To explore the RESTful nature of Drupal 8, we will need to enable the following modules:

In Core

  • HAL - Serializes entities using Hypertext Application Language.
  • HTTP Basic Authentication - Provides the HTTP Basic authentication provider.
  • RESTful Web Services - Exposes entities and other resources as RESTful web API
  • Serialization - Provides a service for (de)serializing data to/from formats such as JSON and XML.

Contributed

  • REST UI - Provides a user interface to manage REST resources.

RESTful Resources

Every entity in D8 is a resource, which has an end point. Since, its RESTful, the same end-point is used for CRUD (Create, Read, Update, Delete) operations with different HTTP verbs. Postman is an excellent tool to explore / test RESTful services.  Drupal 8 allows you to selectively choose & enable a REST API. e.g., we can choose to expose only nodes via a REST API & not other entities like users, taxonomy, comments etc.

After enabling REST_UI module we can see list of all RESTful resources at /admin/config/services/rest. In addition to ability to choose the entity one can enable, we can also choose the authentication method per resource & enable specific CRUD operations per resource.

Resource Settings

Let us take a look at what the REST APIs for User entity would be after we save the configuration in the above screenshot.

User

POST

http://domain.com/entity/user?_format=hal_json
{
 "_links": {
   "type": {
     "href": "http://domain.com/rest/type/user/user"
   }
 },
 "name": {
   "value":"testuser"
 },
 "mail":{
   "value":"testuser@mailserver.com"
 },
 "pass":{
   "value":"testpass"
 },
 "status": {
   "value": 1
 }
}

Header
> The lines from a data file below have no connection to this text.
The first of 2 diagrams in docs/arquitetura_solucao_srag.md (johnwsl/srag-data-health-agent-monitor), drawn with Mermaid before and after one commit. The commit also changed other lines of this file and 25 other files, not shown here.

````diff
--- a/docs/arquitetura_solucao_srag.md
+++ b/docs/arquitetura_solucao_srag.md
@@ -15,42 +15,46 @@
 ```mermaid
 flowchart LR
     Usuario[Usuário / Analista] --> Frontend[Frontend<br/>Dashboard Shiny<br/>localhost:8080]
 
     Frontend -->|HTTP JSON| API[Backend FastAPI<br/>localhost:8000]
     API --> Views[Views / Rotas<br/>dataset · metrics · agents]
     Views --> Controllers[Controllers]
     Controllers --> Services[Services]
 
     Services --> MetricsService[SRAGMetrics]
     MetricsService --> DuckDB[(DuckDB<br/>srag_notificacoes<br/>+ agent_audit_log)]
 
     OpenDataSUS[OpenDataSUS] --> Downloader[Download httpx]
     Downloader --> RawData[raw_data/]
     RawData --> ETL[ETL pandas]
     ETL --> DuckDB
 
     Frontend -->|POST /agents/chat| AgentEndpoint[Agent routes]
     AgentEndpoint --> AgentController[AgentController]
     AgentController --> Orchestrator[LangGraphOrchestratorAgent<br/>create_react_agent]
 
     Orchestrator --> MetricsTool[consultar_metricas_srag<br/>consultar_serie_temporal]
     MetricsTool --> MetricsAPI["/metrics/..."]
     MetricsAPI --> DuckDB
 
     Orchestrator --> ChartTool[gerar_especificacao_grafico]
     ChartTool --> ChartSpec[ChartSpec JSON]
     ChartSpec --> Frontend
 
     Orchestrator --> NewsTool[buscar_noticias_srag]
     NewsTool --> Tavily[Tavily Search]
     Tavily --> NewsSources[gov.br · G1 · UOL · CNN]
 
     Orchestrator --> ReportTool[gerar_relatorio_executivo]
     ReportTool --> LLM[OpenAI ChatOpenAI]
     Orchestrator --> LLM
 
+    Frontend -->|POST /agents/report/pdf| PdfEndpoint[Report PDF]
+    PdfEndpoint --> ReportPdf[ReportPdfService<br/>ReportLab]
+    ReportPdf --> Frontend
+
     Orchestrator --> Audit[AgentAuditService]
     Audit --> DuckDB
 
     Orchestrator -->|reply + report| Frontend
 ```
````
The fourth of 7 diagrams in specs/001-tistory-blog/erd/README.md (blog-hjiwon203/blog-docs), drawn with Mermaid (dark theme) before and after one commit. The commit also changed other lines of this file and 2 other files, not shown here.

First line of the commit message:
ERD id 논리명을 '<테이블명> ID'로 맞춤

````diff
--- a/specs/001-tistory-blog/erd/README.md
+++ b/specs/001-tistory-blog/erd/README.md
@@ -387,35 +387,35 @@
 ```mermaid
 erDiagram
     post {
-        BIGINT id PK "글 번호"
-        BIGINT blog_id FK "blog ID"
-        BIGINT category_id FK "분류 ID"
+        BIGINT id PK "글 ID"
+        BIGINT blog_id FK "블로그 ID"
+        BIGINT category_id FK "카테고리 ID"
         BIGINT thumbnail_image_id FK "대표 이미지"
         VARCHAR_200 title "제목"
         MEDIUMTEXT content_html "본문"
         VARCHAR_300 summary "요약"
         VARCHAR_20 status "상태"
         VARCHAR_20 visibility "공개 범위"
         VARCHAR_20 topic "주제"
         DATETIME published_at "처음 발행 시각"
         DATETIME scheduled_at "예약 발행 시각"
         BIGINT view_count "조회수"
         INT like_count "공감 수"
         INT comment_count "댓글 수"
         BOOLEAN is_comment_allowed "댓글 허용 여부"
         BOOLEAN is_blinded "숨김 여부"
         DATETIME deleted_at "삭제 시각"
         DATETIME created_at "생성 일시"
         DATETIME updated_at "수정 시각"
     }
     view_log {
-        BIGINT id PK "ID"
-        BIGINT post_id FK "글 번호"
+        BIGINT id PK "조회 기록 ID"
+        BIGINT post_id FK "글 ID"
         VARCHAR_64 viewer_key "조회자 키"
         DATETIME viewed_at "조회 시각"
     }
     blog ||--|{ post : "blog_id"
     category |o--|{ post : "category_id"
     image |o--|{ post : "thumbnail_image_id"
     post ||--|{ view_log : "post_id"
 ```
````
X-CSRF-Token: Get from http://domain.com/rest/session/token
Content-Type: application/hal+json
Accept: application/hal+json
Authorization: Basic (hashed username and password)

Note: Drupal 8 doesn't allow anonymous user to send a POST on user resource. It is already fixed in 8.3.x branch but for now we can pass the credentials of the user who have permission to create users. If you are interested in taking a deeper look at the issue, you can follow https://www.drupal.org/node/2291055.

Response: You will get a user object with "200 OK" response code

 

PATCH

http://domain.com/user/{uid}?_format=hal_json
{
 "_links": {
   "type": {
     "href": "http://domain.com/rest/type/user/user"
   }
 },
 "pass":[{"existing":"testpass"}],
 "mail":{
   "value":"updatedtestuser@mailserver.com"
 }
}

Note: Now as user have permission to update his own profile so we can pass current user's credentials in authentication header.

Response: You will get "204 No Content" in response code.

 

GET

http://domain.com/user/{uid}?_format=hal_json

Response: You will get a user object with "200 OK" response code.

 

DELETE

http://domain.com/user/{uid}?_format=hal_json

Response: You will get "204 No Content" in response code.

RESTful Views and Authentication

Drupal 8 also allows us to export views as a REST service. It allows you to use all the available authentication mechanism in views itself.

JSON API Module

JSON API module provides a new format called "api_json" which is soon becoming the de-facto standard for Javascript Frontend frameworks, If you plan to use completely de-coupled Drupal with frontend framework like Angular / React / Ember then its worth a look. To read more about JSON API you can visit the site.